Strengthening the weakest link, as Hlahla relates, includes thinking of civil aviation as a network, making aviation security an integral part of national and global security, a call for innovation in ICAO and strategy review, and taking a system view to the problem by seeking to maximize strategy.
“I believe that we must incentivize ICAO and government,” says Hlahla. “Together, our views on security must stop being just about a new screening tube, or new automatic technology. It’s got to be very systemic; we should approach it the way we approach our businesses, otherwise, the smaller airports in the world will grow in their weakness.”
Tim Anderson of Minneapolis St-Paul International Airport stresses the importance of creating equilibrium. Anderson calls for analyzing state government funding versus industry funding, system needs versus budget reductions, reality versus expectations, human factors versus technology, and security versus privacy.
“The new normal, as I see it, is the same as the new trend that we have, and that’s in trying to develop a balance amongst a number of different things regarding security,” says Anderson. “Creating that balance is not very easy.”
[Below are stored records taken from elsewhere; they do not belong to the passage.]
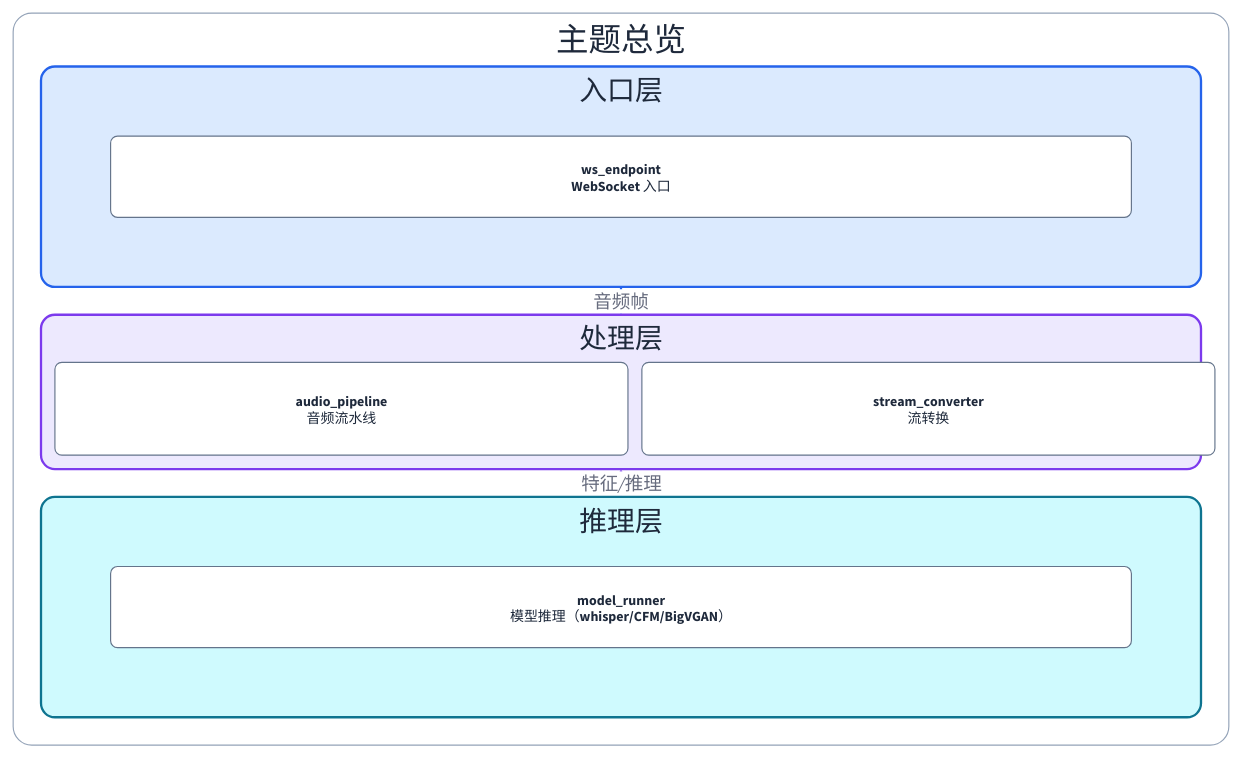
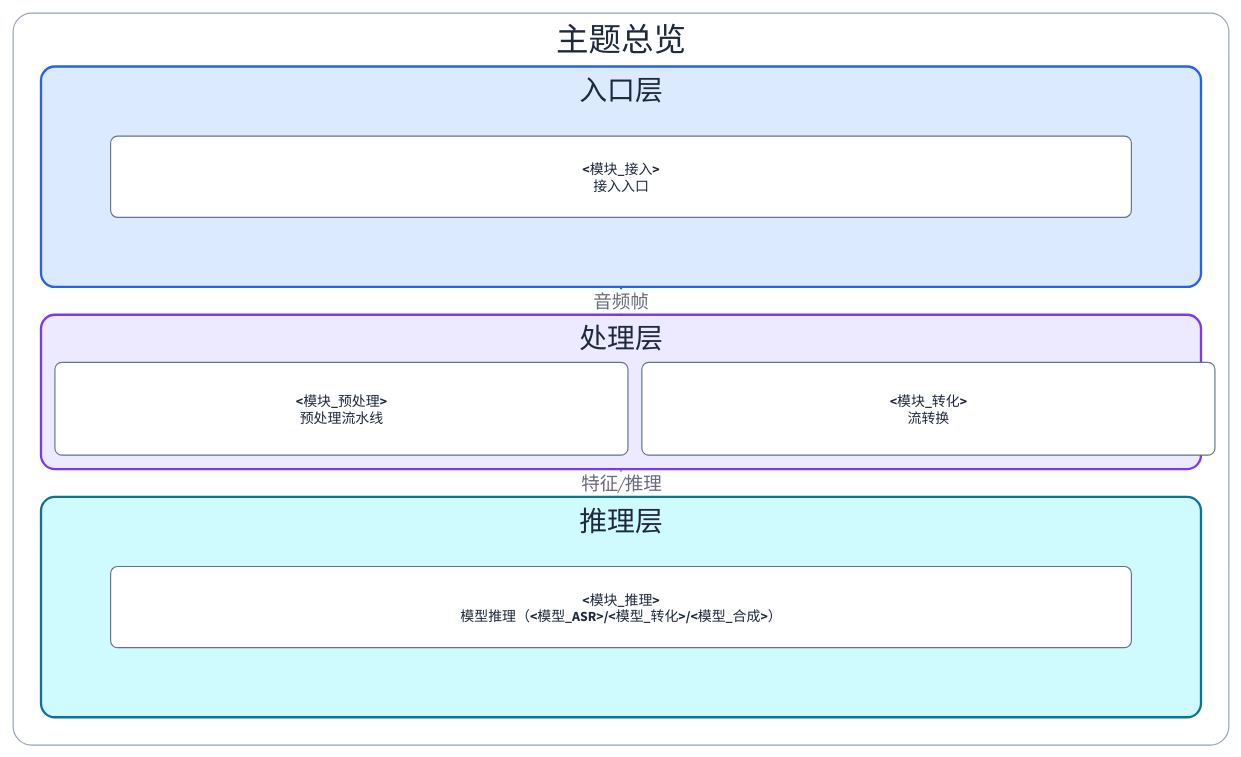
The second of 2 diagrams in skills/doc-arch-rules/references/templates/L2/deep-dives/DEEP-DIVE.template.md (syllr/skills), drawn with D2 before and after one commit. The commit also changed other lines of this file and 11 other files, not shown here.

````diff
--- a/skills/doc-arch-rules/references/templates/L2/deep-dives/DEEP-DIVE.template.md
+++ b/skills/doc-arch-rules/references/templates/L2/deep-dives/DEEP-DIVE.template.md
@@ -83,71 +83,68 @@
 ```d2
-# 图标准元信息
-# 图名: <主题> 总览（容器图）
-# 视角: 架构详情（deep-dive）
-# 说明: 只画与本主题相关的容器/模块
+# 图名: <主题> 总览（容器图）· 视角: 架构详情（deep-dive）· 只画与本主题相关的容器/模块
 
 vars: {
   d2-config: {
     layout-engine: elk
   }
 }
 
 主题总览: {
   grid-rows: 1
   grid-columns: 1
   grid-gap: 24
   style.fill: "#ffffff"
   style.font-color: "#1e293b"
   style.stroke: "#94a3b8"
   style.stroke-width: 1
   style.border-radius: 16
 
   入口层: {
     label: "入口层"
     width: 1000
     style.fill: "#dbeafe"
     style.font-color: "#1e293b"
     style.stroke: "#2563eb"
     style.stroke-width: 2
     style.border-radius: 12
     grid-columns: 1
-    e1: { label: "ws_endpoint\nWebSocket 入口"; width: 880; height: 70; class: mod }
+    e1: { label: "<模块_接入>\n接入入口"; width: 880; height: 70; class: mod }
   }
 
   处理层: {
     label: "处理层"
     width: 1000
     style.fill: "#ede9fe"
     style.font-color: "#1e293b"
     style.stroke: "#7c3aed"
     style.stroke-width: 2
     style.border-radius: 12
     grid-columns: 2
     grid-gap: 12
-    p1: { label: "audio_pipeline\n音频流水线"; width: 494; height: 80; class: mod }
-    p2: { label: "stream_converter\n流转换"; width: 494; height: 80; class: mod }
+    p1: { label: "<模块_预处理>\n预处理流水线"; width: 494; height: 80; class: mod }
+    p2: { label: "<模块_转化>\n流转换"; width: 494; height: 80; class: mod }
   }
 
   推理层: {
     label: "推理层"
     width: 1000
     style.fill: "#cffafe"
     style.font-color: "#1e293b"
     style.stroke: "#0e7490"
     style.stroke-width: 2
     style.border-radius: 12
     grid-columns: 1
-    m1: { label: "model_runner\n模型推理（whisper/CFM/BigVGAN）"; width: 880; height: 70; class: mod }
+    m1: { label: "<模块_推理>\n模型推理（<模型_ASR>/<模型_转化>/<模型_合成>）"; width: 880; height: 70; class: mod }
   }
 }
 
 # 层间调用（完整路径，避免静默重复节点）
 主题总览.入口层 -> 主题总览.处理层: 音频帧 { style.stroke: "#2563eb" }
 主题总览.处理层 -> 主题总览.推理层: 特征/推理 { style.stroke: "#7c3aed" }
 
 classes: {
   mod: {
     style: { border-radius: 6; fill: "#ffffff"; stroke: "#64748b"; stroke-width: 1; font-size: 12; font-color: "#1e293b" }
   }
 }
 ```
````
As far as funding goes, Anderson believes that if we have an ongoing war on terrorism, than it should be the national governments and the states that provide the funding, not the airports. Anderson adds that ACI’s position on the issue is clear: Aviation security is part of a national security.
“It is the state and its foreign policies that are a target of terrorism; airports are simply the stage upon which that is acted,” said Anderson.
Theresa Coutu, director for Jacobs Consultancy, echoes Hlahla’s remarks on strategy relating that airports need to implement a common approach to flexible solutions with strategic analysis.
Coutu says airports must broaden their perspective and push for international standards. “Sustainable security solutions need to be developed and adapted regularly using strategic planning and analysis that finds the sweet spot for maximizing investments…, and sustainable security solutions need to also address non-security issues,” says Coutu.